INSTRUCTIONS TO FOLLOW
An exact copy of every record is needed, with the pictures left out.

-- PROVIDED MATERIAL follows --

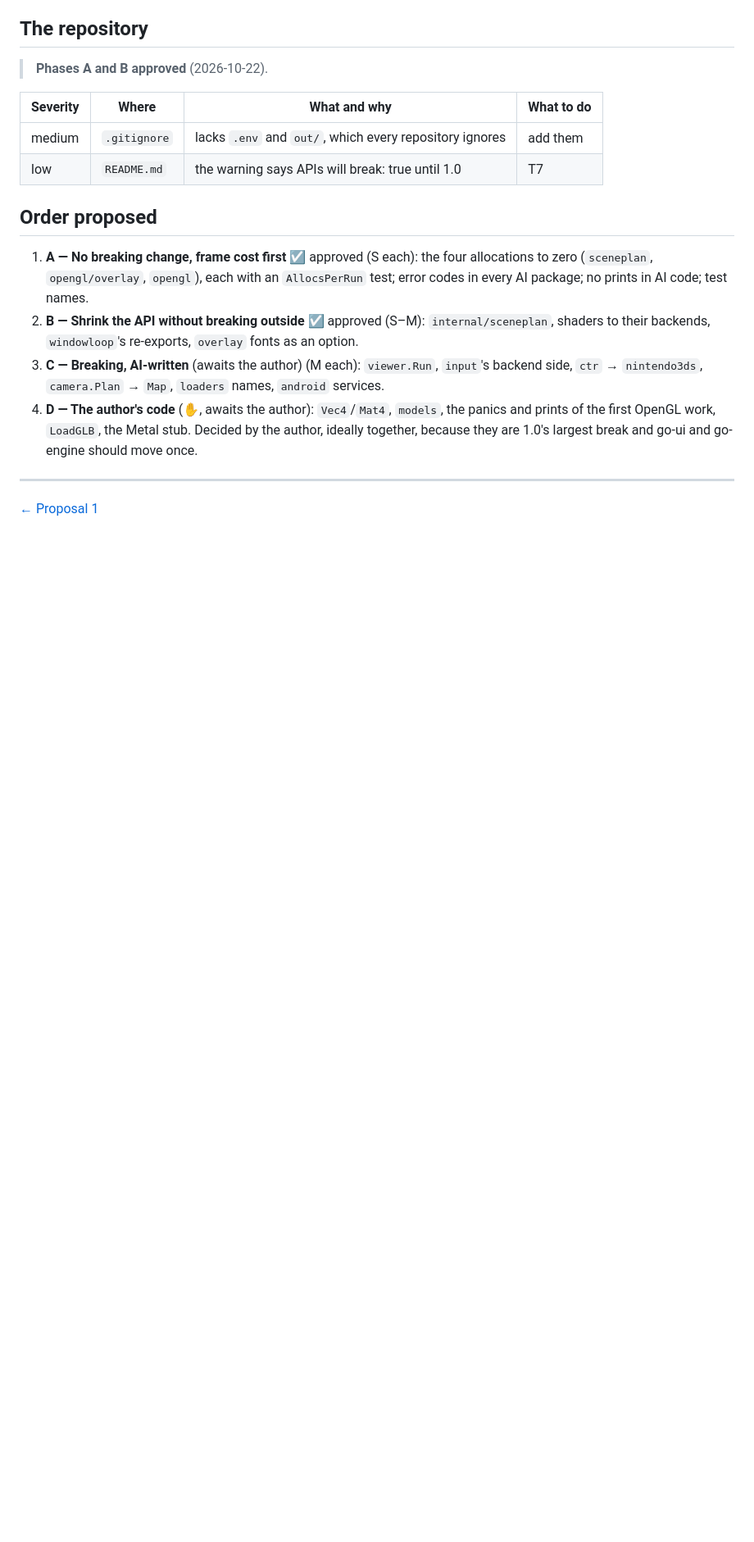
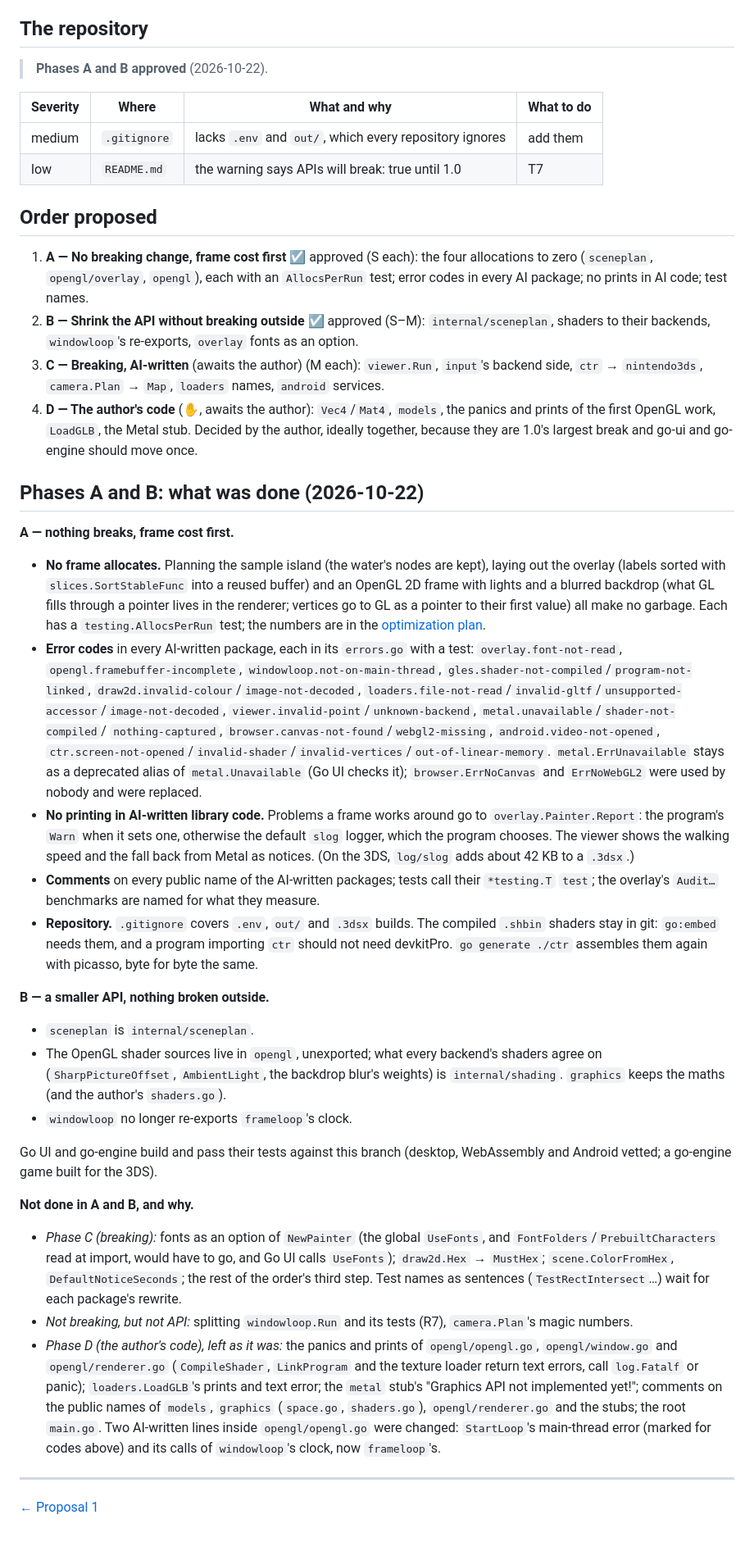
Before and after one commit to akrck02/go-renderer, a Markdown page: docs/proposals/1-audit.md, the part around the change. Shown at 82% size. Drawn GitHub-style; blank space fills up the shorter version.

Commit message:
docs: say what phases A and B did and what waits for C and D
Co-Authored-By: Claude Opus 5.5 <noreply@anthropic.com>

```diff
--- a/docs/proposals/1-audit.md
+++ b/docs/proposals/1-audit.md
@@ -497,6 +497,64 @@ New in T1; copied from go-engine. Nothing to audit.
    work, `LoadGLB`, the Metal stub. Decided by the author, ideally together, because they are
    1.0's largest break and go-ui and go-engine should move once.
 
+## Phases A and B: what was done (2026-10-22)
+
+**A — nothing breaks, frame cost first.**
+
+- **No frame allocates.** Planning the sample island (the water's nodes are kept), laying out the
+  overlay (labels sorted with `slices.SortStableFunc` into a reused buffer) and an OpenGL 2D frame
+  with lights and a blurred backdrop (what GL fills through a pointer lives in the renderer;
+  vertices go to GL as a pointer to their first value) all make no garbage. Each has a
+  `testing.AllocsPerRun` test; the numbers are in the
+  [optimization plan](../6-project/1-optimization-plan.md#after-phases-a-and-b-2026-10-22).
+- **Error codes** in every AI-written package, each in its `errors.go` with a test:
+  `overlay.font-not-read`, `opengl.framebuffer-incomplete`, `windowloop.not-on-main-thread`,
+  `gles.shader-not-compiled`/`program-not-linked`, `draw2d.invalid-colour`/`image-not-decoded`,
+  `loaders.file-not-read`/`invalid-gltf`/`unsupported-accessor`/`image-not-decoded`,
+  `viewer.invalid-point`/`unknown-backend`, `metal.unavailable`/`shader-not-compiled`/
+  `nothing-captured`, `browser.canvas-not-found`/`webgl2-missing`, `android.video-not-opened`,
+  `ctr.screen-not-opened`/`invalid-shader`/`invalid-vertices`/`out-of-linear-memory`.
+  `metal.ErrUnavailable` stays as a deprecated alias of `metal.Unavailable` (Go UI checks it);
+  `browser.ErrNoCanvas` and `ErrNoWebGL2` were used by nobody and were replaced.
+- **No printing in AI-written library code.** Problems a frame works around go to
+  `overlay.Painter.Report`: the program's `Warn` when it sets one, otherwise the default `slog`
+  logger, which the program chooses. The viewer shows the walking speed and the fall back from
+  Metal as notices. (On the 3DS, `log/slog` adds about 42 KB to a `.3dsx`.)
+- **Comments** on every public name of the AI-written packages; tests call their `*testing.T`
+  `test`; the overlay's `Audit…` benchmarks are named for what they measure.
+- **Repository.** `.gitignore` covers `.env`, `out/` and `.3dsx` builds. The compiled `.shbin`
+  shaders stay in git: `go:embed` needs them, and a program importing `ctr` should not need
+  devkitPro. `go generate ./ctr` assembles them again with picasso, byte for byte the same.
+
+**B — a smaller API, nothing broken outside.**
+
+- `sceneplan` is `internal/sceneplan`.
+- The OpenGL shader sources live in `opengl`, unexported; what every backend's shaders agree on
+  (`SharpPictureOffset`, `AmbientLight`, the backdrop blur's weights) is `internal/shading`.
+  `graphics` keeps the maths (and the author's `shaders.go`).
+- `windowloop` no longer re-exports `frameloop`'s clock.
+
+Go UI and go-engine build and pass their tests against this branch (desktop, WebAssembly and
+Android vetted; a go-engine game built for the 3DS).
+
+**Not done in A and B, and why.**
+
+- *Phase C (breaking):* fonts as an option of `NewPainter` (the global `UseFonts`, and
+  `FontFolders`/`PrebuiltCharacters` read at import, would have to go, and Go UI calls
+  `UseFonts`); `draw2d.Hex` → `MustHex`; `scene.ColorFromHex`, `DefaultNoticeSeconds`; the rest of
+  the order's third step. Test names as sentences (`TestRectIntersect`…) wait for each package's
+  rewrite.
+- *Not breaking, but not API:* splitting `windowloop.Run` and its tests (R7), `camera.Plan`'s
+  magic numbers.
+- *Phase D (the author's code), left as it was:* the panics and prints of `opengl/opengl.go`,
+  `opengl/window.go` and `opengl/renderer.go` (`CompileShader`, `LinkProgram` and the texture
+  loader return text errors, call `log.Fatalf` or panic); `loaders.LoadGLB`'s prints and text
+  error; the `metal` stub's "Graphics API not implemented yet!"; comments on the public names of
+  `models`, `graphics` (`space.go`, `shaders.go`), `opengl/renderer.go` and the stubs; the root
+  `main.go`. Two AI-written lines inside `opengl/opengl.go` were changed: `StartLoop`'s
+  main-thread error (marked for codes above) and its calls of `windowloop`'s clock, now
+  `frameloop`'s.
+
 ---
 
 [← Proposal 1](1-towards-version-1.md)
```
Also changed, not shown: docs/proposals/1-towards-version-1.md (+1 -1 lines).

-- PROVIDED MATERIAL concluded --

ANSWER AREA
Before and after one commit to akrck02/go-renderer, a Markdown page: docs/proposals/1-audit.md, the part around the change. Shown at 82% size. Drawn GitHub-style; blank space fills up the shorter version.

Commit message:
docs: say what phases A and B did and what waits for C and D
Co-Authored-By: Claude Opus 5.5 <noreply@anthropic.com>

```diff
--- a/docs/proposals/1-audit.md
+++ b/docs/proposals/1-audit.md
@@ -497,6 +497,64 @@ New in T1; copied from go-engine. Nothing to audit.
    work, `LoadGLB`, the Metal stub. Decided by the author, ideally together, because they are
    1.0's largest break and go-ui and go-engine should move once.
 
+## Phases A and B: what was done (2026-10-22)
+
+**A — nothing breaks, frame cost first.**
+
+- **No frame allocates.** Planning the sample island (the water's nodes are kept), laying out the
+  overlay (labels sorted with `slices.SortStableFunc` into a reused buffer) and an OpenGL 2D frame
+  with lights and a blurred backdrop (what GL fills through a pointer lives in the renderer;
+  vertices go to GL as a pointer to their first value) all make no garbage. Each has a
+  `testing.AllocsPerRun` test; the numbers are in the
+  [optimization plan](../6-project/1-optimization-plan.md#after-phases-a-and-b-2026-10-22).
+- **Error codes** in every AI-written package, each in its `errors.go` with a test:
+  `overlay.font-not-read`, `opengl.framebuffer-incomplete`, `windowloop.not-on-main-thread`,
+  `gles.shader-not-compiled`/`program-not-linked`, `draw2d.invalid-colour`/`image-not-decoded`,
+  `loaders.file-not-read`/`invalid-gltf`/`unsupported-accessor`/`image-not-decoded`,
+  `viewer.invalid-point`/`unknown-backend`, `metal.unavailable`/`shader-not-compiled`/
+  `nothing-captured`, `browser.canvas-not-found`/`webgl2-missing`, `android.video-not-opened`,
+  `ctr.screen-not-opened`/`invalid-shader`/`invalid-vertices`/`out-of-linear-memory`.
+  `metal.ErrUnavailable` stays as a deprecated alias of `metal.Unavailable` (Go UI checks it);
+  `browser.ErrNoCanvas` and `ErrNoWebGL2` were used by nobody and were replaced.
+- **No printing in AI-written library code.** Problems a frame works around go to
+  `overlay.Painter.Report`: the program's `Warn` when it sets one, otherwise the default `slog`
+  logger, which the program chooses. The viewer shows the walking speed and the fall back from
+  Metal as notices. (On the 3DS, `log/slog` adds about 42 KB to a `.3dsx`.)
+- **Comments** on every public name of the AI-written packages; tests call their `*testing.T`
+  `test`; the overlay's `Audit…` benchmarks are named for what they measure.
+- **Repository.** `.gitignore` covers `.env`, `out/` and `.3dsx` builds. The compiled `.shbin`
+  shaders stay in git: `go:embed` needs them, and a program importing `ctr` should not need
+  devkitPro. `go generate ./ctr` assembles them again with picasso, byte for byte the same.
+
+**B — a smaller API, nothing broken outside.**
+
+- `sceneplan` is `internal/sceneplan`.
+- The OpenGL shader sources live in `opengl`, unexported; what every backend's shaders agree on
+  (`SharpPictureOffset`, `AmbientLight`, the backdrop blur's weights) is `internal/shading`.
+  `graphics` keeps the maths (and the author's `shaders.go`).
+- `windowloop` no longer re-exports `frameloop`'s clock.
+
+Go UI and go-engine build and pass their tests against this branch (desktop, WebAssembly and
+Android vetted; a go-engine game built for the 3DS).
+
+**Not done in A and B, and why.**
+
+- *Phase C (breaking):* fonts as an option of `NewPainter` (the global `UseFonts`, and
+  `FontFolders`/`PrebuiltCharacters` read at import, would have to go, and Go UI calls
+  `UseFonts`); `draw2d.Hex` → `MustHex`; `scene.ColorFromHex`, `DefaultNoticeSeconds`; the rest of
+  the order's third step. Test names as sentences (`TestRectIntersect`…) wait for each package's
+  rewrite.
+- *Not breaking, but not API:* splitting `windowloop.Run` and its tests (R7), `camera.Plan`'s
+  magic numbers.
+- *Phase D (the author's code), left as it was:* the panics and prints of `opengl/opengl.go`,
+  `opengl/window.go` and `opengl/renderer.go` (`CompileShader`, `LinkProgram` and the texture
+  loader return text errors, call `log.Fatalf` or panic); `loaders.LoadGLB`'s prints and text
+  error; the `metal` stub's "Graphics API not implemented yet!"; comments on the public names of
+  `models`, `graphics` (`space.go`, `shaders.go`), `opengl/renderer.go` and the stubs; the root
+  `main.go`. Two AI-written lines inside `opengl/opengl.go` were changed: `StartLoop`'s
+  main-thread error (marked for codes above) and its calls of `windowloop`'s clock, now
+  `frameloop`'s.
+
 ---
 
 [← Proposal 1](1-towards-version-1.md)
```
Also changed, not shown: docs/proposals/1-towards-version-1.md (+1 -1 lines).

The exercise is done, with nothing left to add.